How to Turn a Layoff into an Opportunity for Growth

1. Don't take it personal.

Business is rough. Even in the industries that seem stable and within companies that seem to be thriving, there are so many factors that go into the decision of a layoff that make it impossible to predict if or when it will happen or who it will happen to. So don’t focus on that. Accept it for what it is: a really unfortunate situation. Your boss does not want to lose a valuable asset and you do not want to lose your job, but somewhere in the company’s management, a decision was made and both of you have to deal with the effects.

2. Take the opportunity to reinforce your bridges.

One unique aspect of layoffs is that your reaction to the news shows your boss how you handle yourself professionally when you are under personal distress. I had not considered what I would do in case it happened to me, but what I was sure of was that I loved going to work every day and had felt like I was treated with respect. When the bad news came, it surprised me that my feelings about the company did not change. Because of that, I went out to the stairwell to have my cry and then came back into the office to train the woman who would be taking over my account so she knew what to do. I said my goodbyes and thanked my boss for the experience I had there. My boss came over later, gave me his card, and told me that he appreciated how I handled things and to call him if I needed anything.

Two weeks later, when they needed someone to manage a project that I had been setting up previously, I was the first person they called. That project turned into me helping out in various departments which turned into another year and a half at the company. If I was never laid off, I may have not had the opportunity to recruit, research prospective clients for the sales team and work in social media marketing; all of which I enjoyed very much. Those new roles also diversified my skill set and gave me a well-rounded perspective on the business of recruitment outsourcing. I do not think everything happens for a reason, but I do believe that you can learn something valuable from every experience.

3. Reach out for support.

I was laid off on a Friday and fortunately had family visiting for the weekend.

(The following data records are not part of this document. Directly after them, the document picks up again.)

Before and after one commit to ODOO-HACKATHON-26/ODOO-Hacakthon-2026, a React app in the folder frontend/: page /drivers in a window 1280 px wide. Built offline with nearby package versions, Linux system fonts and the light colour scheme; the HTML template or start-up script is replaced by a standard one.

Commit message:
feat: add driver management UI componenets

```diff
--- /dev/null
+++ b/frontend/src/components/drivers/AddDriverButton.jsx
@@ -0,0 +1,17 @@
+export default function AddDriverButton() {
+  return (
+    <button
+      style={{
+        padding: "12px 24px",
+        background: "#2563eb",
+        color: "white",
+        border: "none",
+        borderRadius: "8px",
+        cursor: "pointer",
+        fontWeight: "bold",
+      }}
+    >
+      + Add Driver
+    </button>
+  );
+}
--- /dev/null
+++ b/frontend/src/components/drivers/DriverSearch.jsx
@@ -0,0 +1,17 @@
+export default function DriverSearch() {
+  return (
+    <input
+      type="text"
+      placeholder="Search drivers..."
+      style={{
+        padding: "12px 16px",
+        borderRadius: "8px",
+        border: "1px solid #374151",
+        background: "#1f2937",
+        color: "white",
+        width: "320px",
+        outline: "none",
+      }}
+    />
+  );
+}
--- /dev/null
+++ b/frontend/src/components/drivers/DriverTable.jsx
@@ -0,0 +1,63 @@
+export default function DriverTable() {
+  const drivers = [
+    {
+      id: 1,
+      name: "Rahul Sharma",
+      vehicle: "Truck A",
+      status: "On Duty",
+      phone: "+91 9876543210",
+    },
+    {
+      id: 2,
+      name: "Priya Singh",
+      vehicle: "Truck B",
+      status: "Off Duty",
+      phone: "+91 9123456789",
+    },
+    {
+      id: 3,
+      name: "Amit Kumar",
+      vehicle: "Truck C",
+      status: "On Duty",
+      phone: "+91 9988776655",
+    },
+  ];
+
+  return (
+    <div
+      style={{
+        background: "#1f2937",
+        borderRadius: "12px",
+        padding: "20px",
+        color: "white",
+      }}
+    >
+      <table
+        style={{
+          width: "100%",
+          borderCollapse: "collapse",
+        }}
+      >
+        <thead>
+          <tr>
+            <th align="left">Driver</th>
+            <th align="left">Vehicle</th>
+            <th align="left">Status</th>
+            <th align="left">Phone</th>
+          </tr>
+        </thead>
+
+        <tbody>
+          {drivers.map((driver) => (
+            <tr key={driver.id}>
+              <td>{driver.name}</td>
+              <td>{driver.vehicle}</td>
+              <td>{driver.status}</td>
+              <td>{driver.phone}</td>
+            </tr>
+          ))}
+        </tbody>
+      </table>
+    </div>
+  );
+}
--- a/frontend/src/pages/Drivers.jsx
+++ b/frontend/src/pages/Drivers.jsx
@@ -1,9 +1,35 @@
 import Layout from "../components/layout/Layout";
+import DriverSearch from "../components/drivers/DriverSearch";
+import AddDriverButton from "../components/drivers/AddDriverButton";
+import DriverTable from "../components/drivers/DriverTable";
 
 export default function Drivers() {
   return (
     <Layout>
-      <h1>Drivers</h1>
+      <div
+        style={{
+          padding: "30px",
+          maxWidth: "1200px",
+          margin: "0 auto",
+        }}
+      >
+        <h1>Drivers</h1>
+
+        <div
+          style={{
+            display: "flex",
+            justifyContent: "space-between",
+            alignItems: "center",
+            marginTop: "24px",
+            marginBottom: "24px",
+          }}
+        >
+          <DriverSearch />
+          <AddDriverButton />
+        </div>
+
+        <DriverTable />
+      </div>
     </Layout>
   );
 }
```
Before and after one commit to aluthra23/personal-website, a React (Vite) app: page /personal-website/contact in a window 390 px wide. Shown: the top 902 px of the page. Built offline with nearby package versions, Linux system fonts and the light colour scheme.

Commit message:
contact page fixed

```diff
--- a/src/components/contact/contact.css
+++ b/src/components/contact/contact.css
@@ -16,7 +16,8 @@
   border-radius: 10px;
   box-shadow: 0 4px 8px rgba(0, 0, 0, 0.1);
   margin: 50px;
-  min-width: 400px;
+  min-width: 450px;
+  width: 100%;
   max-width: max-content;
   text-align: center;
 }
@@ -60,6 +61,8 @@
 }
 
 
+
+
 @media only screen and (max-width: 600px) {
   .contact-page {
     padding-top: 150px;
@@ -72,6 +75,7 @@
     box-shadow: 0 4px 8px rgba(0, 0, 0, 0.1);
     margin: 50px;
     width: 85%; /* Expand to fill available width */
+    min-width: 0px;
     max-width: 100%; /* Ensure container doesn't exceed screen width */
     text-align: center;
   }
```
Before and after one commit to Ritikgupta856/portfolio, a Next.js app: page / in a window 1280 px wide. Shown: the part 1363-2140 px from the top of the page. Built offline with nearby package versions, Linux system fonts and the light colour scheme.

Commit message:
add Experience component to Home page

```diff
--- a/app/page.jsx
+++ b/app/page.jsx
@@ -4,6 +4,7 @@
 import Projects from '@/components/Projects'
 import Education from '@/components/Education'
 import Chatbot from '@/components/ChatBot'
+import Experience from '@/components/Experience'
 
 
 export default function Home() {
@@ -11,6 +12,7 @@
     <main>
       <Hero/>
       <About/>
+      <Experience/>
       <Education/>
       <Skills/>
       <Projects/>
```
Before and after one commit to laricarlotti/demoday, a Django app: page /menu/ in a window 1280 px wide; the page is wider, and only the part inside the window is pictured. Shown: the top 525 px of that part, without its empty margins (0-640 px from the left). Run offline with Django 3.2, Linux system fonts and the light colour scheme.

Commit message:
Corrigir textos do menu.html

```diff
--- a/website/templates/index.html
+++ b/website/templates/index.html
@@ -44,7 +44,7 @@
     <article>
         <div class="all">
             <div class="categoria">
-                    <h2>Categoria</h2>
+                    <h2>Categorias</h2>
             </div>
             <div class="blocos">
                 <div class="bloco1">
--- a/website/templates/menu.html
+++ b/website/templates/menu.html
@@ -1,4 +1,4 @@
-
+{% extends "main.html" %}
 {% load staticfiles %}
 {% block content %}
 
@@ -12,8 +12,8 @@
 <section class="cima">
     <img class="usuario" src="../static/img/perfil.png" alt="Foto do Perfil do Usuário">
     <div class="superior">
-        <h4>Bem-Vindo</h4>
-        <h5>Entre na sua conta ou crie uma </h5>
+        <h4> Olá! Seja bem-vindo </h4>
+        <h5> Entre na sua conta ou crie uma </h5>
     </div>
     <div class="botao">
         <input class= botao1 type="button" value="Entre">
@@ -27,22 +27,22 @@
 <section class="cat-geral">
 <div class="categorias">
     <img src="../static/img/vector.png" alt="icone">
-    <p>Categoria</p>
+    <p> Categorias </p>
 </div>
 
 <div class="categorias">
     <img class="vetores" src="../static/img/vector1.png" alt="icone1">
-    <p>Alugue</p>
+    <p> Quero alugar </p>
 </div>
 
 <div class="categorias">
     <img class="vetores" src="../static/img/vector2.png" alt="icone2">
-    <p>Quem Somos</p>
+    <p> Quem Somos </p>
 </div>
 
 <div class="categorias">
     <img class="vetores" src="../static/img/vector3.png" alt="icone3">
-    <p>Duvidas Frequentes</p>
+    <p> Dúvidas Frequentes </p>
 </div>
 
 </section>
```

I took a drive over to my parents’ house where they were visiting and braced myself for the embarrassing consolations of “Hang in there” and “This is a blessing in disguise.”

I thought that getting my mind off of it by distracting myself would be the best course of action, but I was wrong. There I was, sitting down with family after I felt like my world had collapsed and attempting not to be a Debbie Downer by talking about what had happened.

My parents had informed them of what happened before I arrived and, to my surprise, they reached out with supportive tales of the layoffs they have experienced. Each of these seasoned professionals had built successful careers in their fields, yet had felt the sting of a layoff themselves. I found this discussion comforting and encouraging because it made me realize that the pain I felt would fade. How long it took would be up to me.

4. Be proactive.

Have your cry, do something fun, and then turn your focus into your job search. Reflecting on what happened and what you think you could have done to prevent it will only drive you crazy.

5. Let it show you what you need to work on.

Although the reasons for your layoff have nothing to do with your performance, any disappointment or event that we perceive as failure tends to heighten our awareness of the areas we need to work on. Any weaknesses that we may have shrugged to the side come to the surface in the face of events that shake up our worlds. Maybe you got into the habit of coming into work late because no one said anything to you about it. Or maybe you could have managed your time more efficiently. Chances are, these habits did not contribute to your layoff, but it is good to notice our areas for improvement. And that, I think, is one of the most valuable things to come out of a layoff.

Top 5 Tips For A Successful Cover Letter

More and more employers request a strong cover letter, linking your experience and skills directly to the job advert you’re applying for. Even if an employer doesn’t ask for one specifically,

Job Search

Trending Jobs